The veterinarians of the Oceanográfic in Valencia, Spain, have performed emergency surgery on a seahorse.
The microscopic surgery required a stitch which was almost bigger than the seahorse itself.
The emergency surgery was performed when an anomaly was discovered. The specimen in question, a male, had given birth to about a thousand offspring and the effort caused the incubator bag to prolapse.
The anomaly would have likely have resulted in the death of the animal had the vets not intervened.
The surgery was sucessfully executed with the aid of special magnifying glasses and microsurgical devices.

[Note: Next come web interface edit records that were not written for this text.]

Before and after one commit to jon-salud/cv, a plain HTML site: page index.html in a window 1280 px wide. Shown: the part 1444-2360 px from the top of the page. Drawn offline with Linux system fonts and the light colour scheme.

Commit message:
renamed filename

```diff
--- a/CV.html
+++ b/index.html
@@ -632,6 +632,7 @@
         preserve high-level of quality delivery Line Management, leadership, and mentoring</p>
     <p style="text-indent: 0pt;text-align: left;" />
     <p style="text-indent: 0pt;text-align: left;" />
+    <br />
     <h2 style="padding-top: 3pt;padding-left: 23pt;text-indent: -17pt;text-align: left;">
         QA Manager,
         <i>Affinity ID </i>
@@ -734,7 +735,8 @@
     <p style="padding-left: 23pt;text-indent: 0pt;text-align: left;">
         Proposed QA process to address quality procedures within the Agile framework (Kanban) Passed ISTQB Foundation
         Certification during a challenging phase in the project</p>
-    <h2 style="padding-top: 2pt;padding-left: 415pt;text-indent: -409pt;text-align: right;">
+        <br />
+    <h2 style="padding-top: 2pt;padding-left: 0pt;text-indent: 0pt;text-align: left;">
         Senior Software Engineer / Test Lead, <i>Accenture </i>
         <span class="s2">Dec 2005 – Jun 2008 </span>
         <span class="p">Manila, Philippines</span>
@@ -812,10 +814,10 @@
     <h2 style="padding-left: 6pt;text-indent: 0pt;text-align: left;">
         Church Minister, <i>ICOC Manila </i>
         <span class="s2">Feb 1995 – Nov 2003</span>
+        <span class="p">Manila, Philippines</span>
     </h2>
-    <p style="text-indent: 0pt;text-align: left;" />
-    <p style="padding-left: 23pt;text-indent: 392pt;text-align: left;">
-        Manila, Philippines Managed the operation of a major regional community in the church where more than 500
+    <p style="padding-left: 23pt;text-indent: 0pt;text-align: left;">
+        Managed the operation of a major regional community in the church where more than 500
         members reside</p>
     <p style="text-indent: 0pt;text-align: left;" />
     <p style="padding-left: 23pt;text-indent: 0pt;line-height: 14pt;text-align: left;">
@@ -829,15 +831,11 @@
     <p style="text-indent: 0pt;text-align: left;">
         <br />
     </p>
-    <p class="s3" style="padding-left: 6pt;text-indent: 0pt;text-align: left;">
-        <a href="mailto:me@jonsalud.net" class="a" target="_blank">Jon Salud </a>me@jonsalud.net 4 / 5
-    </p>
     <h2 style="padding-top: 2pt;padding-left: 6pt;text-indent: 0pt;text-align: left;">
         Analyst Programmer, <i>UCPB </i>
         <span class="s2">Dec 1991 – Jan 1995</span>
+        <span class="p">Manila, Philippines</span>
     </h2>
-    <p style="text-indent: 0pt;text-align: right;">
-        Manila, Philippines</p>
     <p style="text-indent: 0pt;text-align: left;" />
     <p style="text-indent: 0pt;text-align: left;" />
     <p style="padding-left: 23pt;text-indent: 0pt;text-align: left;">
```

Veterinarians from the Oceanografic Valencia tweeted the following:
“Veterinarians from the Oceanografic perform microsurgery to save a seahorse. After the effort of giving birth to more than a thousand offspring, the tiny animal was turned over into the bag in which it incubates for six weeks.”

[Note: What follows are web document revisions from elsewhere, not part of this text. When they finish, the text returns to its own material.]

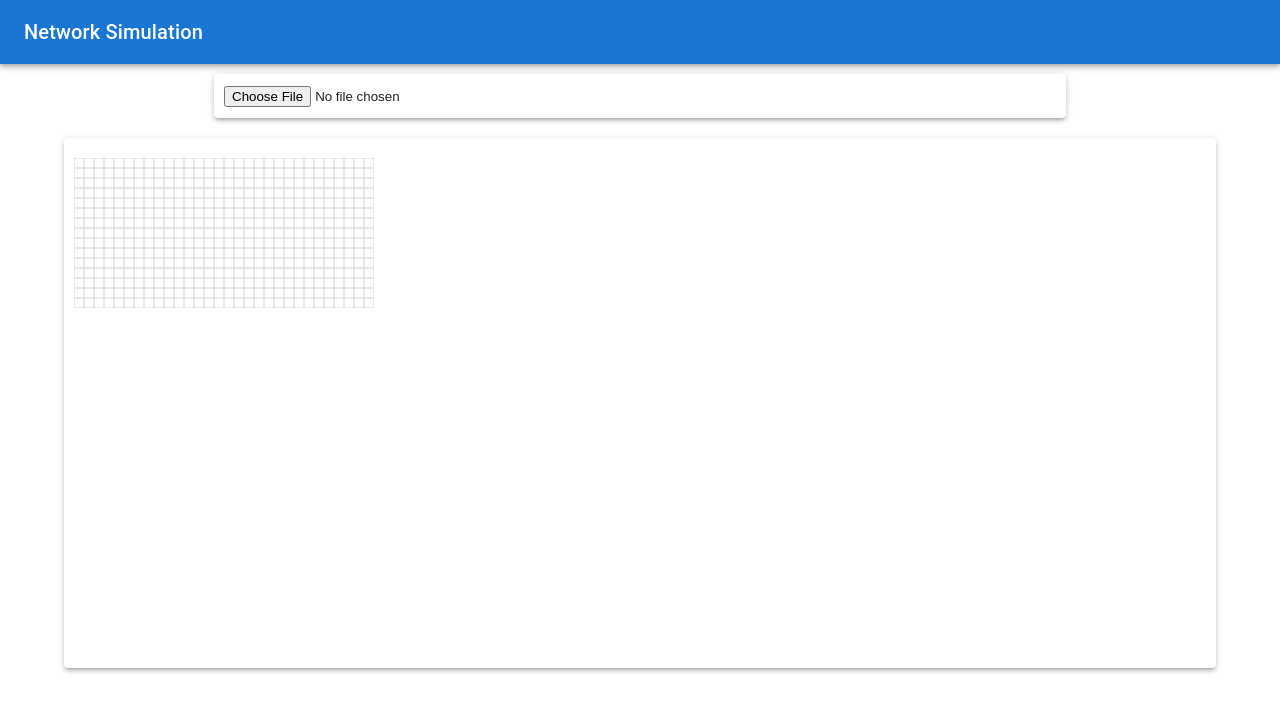
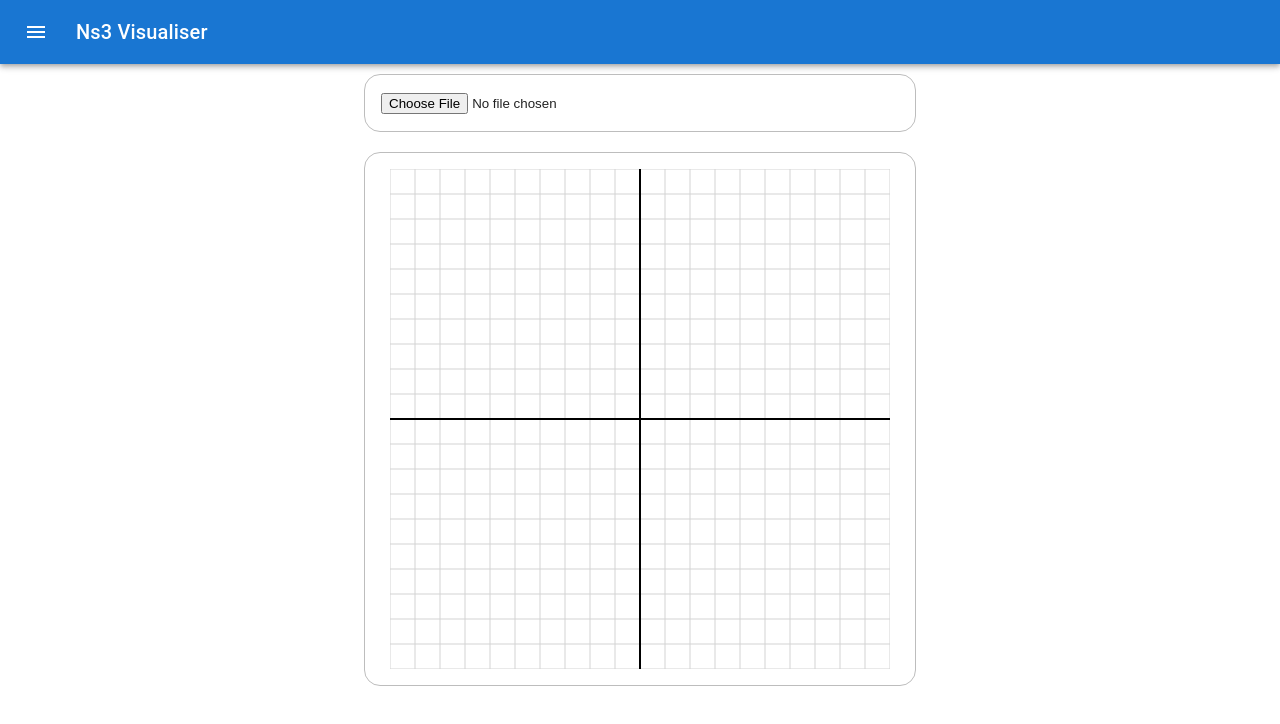
Before and after one commit to Burrouwill/ns3Visualiser, a React (Create React App) app: page / in a window 1280 px wide. Shown: the top 724 px of the page. Built offline with nearby package versions, Linux system fonts and the light colour scheme; what timers would draw is missing.

Commit message:
Fixed axis

```diff
--- a/src/App.js
+++ b/src/App.js
@@ -1,6 +1,8 @@
 import React, { useState } from 'react';
 import { CssBaseline, ThemeProvider, createTheme } from '@mui/material';
-import { AppBar, Toolbar, Typography, Container, Paper } from '@mui/material';
+import { AppBar, Toolbar, Typography, Container, Box, IconButton } from '@mui/material';
+import MenuIcon from '@mui/icons-material/Menu';
+
 import XmlUpload from './components/xmlUpload';
 import Visualisation from './components/visualiser';
 
@@ -17,25 +19,37 @@ function App() {
     <ThemeProvider theme={theme}>
       <CssBaseline />
 
-      <AppBar position="static" color="primary">
+      <AppBar position="static">
         <Toolbar>
-          <Typography variant="h6">Network Simulation</Typography>
+          <IconButton
+            size="large"
+            edge="start"
+            color="inherit"
+            aria-label="menu"
+            sx={{ mr: 2 }}
+          >
+            <MenuIcon />
+          </IconButton>
+          <Typography variant="h6" component="div" sx={{ flexGrow: 1 }}>
+            Ns3 Visualiser
+          </Typography>
         </Toolbar>
       </AppBar>
 
-      <Container maxWidth="md" style={{ paddingTop: '10px', paddingBottom: '10px' }}>
-        <Paper elevation={3} style={{ padding: '10px' }}>
+      <Container maxWidth="sm" style={{ paddingTop: '10px', paddingBottom: '10px' }}>
+        <Box border={1} borderColor="grey.400" borderRadius={4} p={2}>
           <XmlUpload onDataParsed={handleParsedData} />
-        </Paper>
+        </Box>
       </Container>
 
-      <Container maxWidth="lg" style={{ paddingTop: '10px', paddingBottom: '10px' }}>
-        <Paper elevation={3} style={{ padding: '10px' }}>
-          <div className="visualizer-container" style={{ height: '500px', marginTop: '10px' }}>
-            <Visualisation data={parsedData} />
+      <Container maxWidth="sm" style={{ paddingTop: '10px', paddingBottom: '10px' }}>
+        <Box border={1} borderColor="grey.400" borderRadius={4} p={2} display="flex" justifyContent="center" alignItems="center">
+          <div className="visualizer-container" style={{ height: '500px' }}>
+            <Visualisation data={parsedData} maxWidth={500} maxHeight={500} />
           </div>
-        </Paper>
+        </Box>
       </Container>
+
 
     </ThemeProvider>
   );
--- a/src/components/visualiser.js
+++ b/src/components/visualiser.js
@@ -1,10 +1,8 @@
 import React, { useEffect, useRef } from 'react';
 import * as d3 from 'd3';
 
-function Visualization({ data }) {
+function Visualization({ data, maxWidth, maxHeight }) {
   const svgRef = useRef();
-  const gridSize = 1000; // Number of rows and columns
-  const gridUnitSize = 10; // Size of each grid unit
 
   useEffect(() => {
     const svg = d3.select(svgRef.current);
@@ -12,13 +10,21 @@ function Visualization({ data }) {
     // Clear the previous visualization
     svg.selectAll('*').remove();
 
+    // Calculate the center point of the grid
+    const centerX = maxWidth / 2;
+    const centerY = maxHeight / 2;
+
+    // Grid settings
+    const gridSize = 20; // Number of rows and columns
+    const gridUnitSize = Math.min(maxWidth, maxHeight) / gridSize;
+
     // Create horizontal grid lines
     for (let i = -gridSize / 2; i <= gridSize / 2; i++) {
       svg.append('line')
-        .attr('x1', -gridSize * gridUnitSize / 2)
-        .attr('y1', i * gridUnitSize)
-        .attr('x2', gridSize * gridUnitSize / 2)
-        .attr('y2', i * gridUnitSize)
+        .attr('x1', 0)
+        .attr('y1', centerY + i * gridUnitSize)
+        .attr('x2', maxWidth)
+        .attr('y2', centerY + i * gridUnitSize)
         .style('stroke', 'lightgray')
         .style('stroke-width', 1);
     }
@@ -26,13 +32,31 @@ function Visualization({ data }) {
     // Create vertical grid lines
     for (let i = -gridSize / 2; i <= gridSize / 2; i++) {
       svg.append('line')
-        .attr('x1', i * gridUnitSize)
-        .attr('y1', -gridSize * gridUnitSize / 2)
-        .attr('x2', i * gridUnitSize)
-        .attr('y2', gridSize * gridUnitSize / 2)
+        .attr('x1', centerX + i * gridUnitSize)
+        .attr('y1', 0)
+        .attr('x2', centerX + i * gridUnitSize)
+        .attr('y2', maxHeight)
         .style('stroke', 'lightgray')
         .style('stroke-width', 1);
     }
+
+    // Create x-axis
+    svg.append('line')
+      .attr('x1', 0)
+      .attr('y1', centerY)
+      .attr('x2', maxWidth)
+      .attr('y2', centerY)
+      .style('stroke', 'black')
+      .style('stroke-width', 2);
+
+    // Create y-axis
+    svg.append('line')
+      .attr('x1', centerX)
+      .attr('y1', 0)
+      .attr('x2', centerX)
+      .attr('y2', maxHeight)
+      .style('stroke', 'black')
+      .style('stroke-width', 2);
 
     if (data) {
       // Render nodes or other data on the grid
@@ -41,17 +65,17 @@ function Visualization({ data }) {
         const cy = parseFloat(node.$.locY);
 
         svg.append('circle')
-          .attr('cx', cx)
-          .attr('cy', cy)
+          .attr('cx', centerX + (cx * gridUnitSize))
+          .attr('cy', centerY - (cy * gridUnitSize)) // Invert Y-axis to match the coordinate system
           .attr('r', 5) // Adjust the size of the circles
           .attr('fill', 'green');
       });
     }
-  }, [data]);
+  }, [data, maxWidth, maxHeight]);
 
   return (
     <div>
-      <svg ref={svgRef}></svg>
+      <svg ref={svgRef} width={maxWidth} height={maxHeight}></svg>
     </div>
   );
 }
```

👨🏼⚕ Veterinarios del @Oceanografic_vl realizan una microcirugía para salvar a un caballito de mar.
Tras el esfuerzo de parir a más de mil crías, al minúsculo animal se le giró la bolsa en la que las incuba durante seis semanas.
— Oceanogràfic València (@Oceanografic_vl) February 12, 2020
Seahorses are unique in the animal kingdom. It’s the males and not the females that gestate. They have a sack where the female deposits hundreds of eggs. The male fertilises them and closes the sack until they mature. The gestation period lasts between ten days and six weeks, depending on the species (35 in total) and the temperature of the water. After this period the seahorse lets the young out by contracting its body to make pressure and release them.
As Euro Weekly News understands, the Valencian seahorse has recovered well and the stitch is evolving properly.
According to reports from Onda Cero, the veterinarians have informed that the seahorse “continues with his normal habits” meaning the little fella spends the day eating and swimming. And will no doubt be a father again soon.